-- TO DO --
Tell me, please, how many lines in the records below include the word "Once". Give no more than the number.

-- DATA FOR REVIEW --
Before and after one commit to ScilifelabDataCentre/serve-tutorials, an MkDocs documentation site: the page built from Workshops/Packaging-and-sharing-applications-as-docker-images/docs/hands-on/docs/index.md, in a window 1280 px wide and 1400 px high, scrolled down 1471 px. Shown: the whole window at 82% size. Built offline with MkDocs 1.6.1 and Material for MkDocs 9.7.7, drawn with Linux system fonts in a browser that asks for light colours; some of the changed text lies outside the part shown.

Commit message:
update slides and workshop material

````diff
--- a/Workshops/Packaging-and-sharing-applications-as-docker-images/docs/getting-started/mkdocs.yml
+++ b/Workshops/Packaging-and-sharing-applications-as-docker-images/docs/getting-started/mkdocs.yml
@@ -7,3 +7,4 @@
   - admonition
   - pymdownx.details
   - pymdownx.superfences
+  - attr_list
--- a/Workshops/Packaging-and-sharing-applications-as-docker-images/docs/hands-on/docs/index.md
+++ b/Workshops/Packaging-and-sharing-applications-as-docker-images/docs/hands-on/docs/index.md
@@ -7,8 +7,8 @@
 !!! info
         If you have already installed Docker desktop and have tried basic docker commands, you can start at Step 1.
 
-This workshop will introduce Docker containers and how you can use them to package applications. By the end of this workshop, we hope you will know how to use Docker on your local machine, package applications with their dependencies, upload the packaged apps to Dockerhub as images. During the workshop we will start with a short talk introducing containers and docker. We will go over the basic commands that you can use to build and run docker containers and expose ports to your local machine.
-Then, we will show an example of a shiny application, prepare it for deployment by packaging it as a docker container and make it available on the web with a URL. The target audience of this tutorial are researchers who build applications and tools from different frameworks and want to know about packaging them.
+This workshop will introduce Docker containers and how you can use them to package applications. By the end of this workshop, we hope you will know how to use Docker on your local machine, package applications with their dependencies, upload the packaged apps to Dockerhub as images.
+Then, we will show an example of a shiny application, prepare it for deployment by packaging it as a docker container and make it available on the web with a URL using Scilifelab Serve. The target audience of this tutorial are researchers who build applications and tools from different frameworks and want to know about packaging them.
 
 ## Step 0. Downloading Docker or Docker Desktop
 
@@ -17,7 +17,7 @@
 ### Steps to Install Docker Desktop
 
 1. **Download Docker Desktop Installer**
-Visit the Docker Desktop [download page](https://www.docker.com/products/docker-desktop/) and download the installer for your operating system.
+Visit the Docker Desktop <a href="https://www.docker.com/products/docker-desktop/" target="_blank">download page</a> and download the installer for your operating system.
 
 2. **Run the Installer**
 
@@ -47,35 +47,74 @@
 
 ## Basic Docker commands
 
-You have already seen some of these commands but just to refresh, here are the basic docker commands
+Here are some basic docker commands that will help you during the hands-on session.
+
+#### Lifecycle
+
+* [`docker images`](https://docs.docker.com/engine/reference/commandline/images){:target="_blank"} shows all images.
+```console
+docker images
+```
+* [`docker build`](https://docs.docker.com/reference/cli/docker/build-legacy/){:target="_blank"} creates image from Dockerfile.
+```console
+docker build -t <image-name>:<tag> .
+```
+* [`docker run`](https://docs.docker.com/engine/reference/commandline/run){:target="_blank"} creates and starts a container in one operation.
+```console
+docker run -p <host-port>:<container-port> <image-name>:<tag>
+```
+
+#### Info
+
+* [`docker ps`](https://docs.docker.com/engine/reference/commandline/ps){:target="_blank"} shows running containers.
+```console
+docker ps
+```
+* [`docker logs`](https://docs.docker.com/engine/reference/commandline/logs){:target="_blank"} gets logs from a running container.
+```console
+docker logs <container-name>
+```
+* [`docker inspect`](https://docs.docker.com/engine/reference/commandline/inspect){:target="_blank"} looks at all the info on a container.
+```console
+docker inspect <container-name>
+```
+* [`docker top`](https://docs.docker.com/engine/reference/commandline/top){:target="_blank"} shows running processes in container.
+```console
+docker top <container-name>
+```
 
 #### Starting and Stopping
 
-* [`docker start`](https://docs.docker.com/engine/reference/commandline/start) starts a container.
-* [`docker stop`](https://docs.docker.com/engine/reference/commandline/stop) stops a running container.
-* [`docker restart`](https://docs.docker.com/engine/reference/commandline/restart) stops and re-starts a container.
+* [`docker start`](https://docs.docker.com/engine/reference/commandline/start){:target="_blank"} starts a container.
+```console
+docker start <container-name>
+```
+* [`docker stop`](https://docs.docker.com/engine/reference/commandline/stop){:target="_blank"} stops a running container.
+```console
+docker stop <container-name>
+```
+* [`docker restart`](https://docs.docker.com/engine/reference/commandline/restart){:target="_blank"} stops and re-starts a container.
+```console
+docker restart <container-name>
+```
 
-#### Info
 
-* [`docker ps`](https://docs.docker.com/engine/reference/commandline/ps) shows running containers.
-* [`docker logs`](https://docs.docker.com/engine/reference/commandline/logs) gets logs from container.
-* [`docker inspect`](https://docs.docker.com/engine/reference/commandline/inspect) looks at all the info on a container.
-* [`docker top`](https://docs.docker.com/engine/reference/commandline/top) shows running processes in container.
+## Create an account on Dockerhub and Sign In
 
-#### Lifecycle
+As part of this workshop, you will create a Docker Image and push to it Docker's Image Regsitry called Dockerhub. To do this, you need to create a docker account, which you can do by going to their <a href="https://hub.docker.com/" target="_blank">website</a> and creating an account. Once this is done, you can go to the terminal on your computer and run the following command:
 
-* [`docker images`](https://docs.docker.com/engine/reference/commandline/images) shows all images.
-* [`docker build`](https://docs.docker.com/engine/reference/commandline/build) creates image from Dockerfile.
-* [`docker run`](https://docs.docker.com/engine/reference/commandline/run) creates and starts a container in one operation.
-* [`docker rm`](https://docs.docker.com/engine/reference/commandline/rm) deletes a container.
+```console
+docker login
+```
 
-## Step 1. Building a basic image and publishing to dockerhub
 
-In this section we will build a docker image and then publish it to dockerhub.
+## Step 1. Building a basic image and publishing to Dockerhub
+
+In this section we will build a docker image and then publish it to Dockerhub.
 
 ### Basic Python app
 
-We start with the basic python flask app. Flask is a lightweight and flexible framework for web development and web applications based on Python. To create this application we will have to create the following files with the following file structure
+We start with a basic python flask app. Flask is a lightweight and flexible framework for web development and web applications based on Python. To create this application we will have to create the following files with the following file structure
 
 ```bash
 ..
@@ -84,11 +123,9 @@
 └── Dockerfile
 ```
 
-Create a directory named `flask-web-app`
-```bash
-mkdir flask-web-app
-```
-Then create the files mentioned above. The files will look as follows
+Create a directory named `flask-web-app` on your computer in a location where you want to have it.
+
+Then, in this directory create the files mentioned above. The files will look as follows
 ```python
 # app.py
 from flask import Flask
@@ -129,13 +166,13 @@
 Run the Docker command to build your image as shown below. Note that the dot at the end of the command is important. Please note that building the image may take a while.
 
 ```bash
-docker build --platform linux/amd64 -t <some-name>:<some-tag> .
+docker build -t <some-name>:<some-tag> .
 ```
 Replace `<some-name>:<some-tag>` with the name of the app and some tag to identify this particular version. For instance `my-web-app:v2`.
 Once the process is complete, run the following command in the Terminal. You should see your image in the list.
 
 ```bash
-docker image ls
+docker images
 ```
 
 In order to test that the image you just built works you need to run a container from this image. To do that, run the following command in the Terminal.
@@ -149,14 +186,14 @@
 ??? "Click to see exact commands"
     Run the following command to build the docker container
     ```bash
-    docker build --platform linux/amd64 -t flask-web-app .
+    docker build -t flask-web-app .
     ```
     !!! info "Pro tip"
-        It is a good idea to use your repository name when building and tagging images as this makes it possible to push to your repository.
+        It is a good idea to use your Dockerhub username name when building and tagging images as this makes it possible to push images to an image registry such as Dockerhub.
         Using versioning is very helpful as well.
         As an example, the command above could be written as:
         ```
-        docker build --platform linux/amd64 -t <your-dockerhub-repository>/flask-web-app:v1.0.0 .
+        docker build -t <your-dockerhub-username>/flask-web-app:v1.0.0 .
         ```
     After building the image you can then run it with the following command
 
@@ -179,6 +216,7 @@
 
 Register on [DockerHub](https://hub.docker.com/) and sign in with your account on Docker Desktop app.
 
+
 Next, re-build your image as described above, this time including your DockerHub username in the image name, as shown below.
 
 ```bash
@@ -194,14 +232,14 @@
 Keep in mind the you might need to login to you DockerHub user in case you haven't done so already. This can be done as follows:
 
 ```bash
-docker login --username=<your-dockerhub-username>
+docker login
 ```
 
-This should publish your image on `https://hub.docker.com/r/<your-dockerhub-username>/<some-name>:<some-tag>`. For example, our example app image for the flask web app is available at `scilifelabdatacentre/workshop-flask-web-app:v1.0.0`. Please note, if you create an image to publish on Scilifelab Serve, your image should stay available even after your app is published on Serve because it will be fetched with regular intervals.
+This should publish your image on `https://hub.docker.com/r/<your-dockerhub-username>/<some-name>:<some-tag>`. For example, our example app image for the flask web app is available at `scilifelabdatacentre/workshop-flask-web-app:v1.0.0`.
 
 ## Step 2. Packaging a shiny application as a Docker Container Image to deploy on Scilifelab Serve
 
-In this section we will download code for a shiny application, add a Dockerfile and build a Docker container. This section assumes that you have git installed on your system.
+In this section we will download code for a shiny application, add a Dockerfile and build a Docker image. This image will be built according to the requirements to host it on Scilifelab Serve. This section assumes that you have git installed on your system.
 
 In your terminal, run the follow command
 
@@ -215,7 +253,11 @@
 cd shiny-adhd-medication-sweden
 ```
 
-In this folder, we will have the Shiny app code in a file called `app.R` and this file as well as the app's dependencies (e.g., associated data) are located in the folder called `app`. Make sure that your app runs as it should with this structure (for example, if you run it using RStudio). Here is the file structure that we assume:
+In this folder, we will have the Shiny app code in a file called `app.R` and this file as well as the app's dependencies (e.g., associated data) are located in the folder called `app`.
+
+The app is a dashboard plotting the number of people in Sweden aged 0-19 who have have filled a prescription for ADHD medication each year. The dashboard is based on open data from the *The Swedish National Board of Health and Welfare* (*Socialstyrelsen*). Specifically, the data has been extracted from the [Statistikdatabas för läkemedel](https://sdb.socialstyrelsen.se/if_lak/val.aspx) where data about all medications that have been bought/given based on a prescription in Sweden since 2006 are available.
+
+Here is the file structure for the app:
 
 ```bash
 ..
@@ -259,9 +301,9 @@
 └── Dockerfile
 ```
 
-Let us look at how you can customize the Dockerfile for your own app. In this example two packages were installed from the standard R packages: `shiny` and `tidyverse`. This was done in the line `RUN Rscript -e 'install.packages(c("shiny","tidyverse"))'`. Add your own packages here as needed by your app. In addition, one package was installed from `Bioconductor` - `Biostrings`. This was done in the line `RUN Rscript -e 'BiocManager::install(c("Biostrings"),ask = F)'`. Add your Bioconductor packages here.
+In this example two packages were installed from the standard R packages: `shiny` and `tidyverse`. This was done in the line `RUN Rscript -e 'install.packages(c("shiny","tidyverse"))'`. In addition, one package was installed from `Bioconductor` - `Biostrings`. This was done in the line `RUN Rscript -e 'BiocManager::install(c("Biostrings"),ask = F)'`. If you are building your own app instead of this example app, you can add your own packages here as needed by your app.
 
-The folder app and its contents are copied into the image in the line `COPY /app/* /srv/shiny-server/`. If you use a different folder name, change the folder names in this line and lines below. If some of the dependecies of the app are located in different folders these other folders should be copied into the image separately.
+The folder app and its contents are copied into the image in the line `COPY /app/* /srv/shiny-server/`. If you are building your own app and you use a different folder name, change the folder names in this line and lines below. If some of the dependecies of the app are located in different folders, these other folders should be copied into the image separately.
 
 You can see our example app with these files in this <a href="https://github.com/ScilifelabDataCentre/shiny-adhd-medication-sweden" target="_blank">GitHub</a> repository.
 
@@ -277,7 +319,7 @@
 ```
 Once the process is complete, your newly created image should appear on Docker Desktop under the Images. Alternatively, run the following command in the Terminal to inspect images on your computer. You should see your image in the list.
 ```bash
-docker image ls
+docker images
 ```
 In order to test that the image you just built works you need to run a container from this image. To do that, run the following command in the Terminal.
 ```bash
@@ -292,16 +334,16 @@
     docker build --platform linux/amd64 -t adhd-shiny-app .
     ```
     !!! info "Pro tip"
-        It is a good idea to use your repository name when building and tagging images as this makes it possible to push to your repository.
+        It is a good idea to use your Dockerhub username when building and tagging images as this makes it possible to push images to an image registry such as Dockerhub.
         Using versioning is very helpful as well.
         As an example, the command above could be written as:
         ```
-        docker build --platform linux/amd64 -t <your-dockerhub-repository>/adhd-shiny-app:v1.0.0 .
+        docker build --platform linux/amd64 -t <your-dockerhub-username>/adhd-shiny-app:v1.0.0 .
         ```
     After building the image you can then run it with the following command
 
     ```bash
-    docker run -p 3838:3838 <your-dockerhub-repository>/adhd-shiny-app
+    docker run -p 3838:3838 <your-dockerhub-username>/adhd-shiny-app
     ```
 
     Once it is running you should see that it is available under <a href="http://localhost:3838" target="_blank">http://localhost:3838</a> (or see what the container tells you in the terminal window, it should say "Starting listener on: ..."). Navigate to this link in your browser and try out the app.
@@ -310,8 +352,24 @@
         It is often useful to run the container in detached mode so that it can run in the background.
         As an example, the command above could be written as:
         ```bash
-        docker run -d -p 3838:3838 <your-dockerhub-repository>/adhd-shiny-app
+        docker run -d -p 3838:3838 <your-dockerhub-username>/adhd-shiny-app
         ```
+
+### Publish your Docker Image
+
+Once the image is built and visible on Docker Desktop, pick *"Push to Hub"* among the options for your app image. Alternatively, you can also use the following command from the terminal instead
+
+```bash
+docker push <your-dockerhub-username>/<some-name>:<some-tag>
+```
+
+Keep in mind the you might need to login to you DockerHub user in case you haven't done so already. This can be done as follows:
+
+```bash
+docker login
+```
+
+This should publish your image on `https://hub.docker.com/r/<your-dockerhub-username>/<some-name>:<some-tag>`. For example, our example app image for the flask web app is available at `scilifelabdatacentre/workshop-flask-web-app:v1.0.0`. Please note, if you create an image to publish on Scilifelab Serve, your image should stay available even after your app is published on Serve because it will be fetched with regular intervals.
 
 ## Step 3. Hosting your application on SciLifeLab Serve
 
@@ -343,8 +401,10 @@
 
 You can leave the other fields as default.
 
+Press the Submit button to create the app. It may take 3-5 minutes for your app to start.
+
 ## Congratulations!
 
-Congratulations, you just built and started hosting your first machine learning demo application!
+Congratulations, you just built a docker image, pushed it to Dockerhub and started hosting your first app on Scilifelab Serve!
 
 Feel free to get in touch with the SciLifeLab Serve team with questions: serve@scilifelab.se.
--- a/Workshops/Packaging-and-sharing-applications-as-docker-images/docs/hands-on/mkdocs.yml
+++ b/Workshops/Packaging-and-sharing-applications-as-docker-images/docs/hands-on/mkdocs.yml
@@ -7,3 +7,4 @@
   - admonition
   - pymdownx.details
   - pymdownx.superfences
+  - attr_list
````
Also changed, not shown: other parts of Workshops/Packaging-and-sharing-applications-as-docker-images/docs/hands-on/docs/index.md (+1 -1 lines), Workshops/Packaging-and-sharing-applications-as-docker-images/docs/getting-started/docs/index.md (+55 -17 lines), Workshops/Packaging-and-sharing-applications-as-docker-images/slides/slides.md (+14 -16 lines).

-- RESPONSE FOR THIS EXERCISE --
5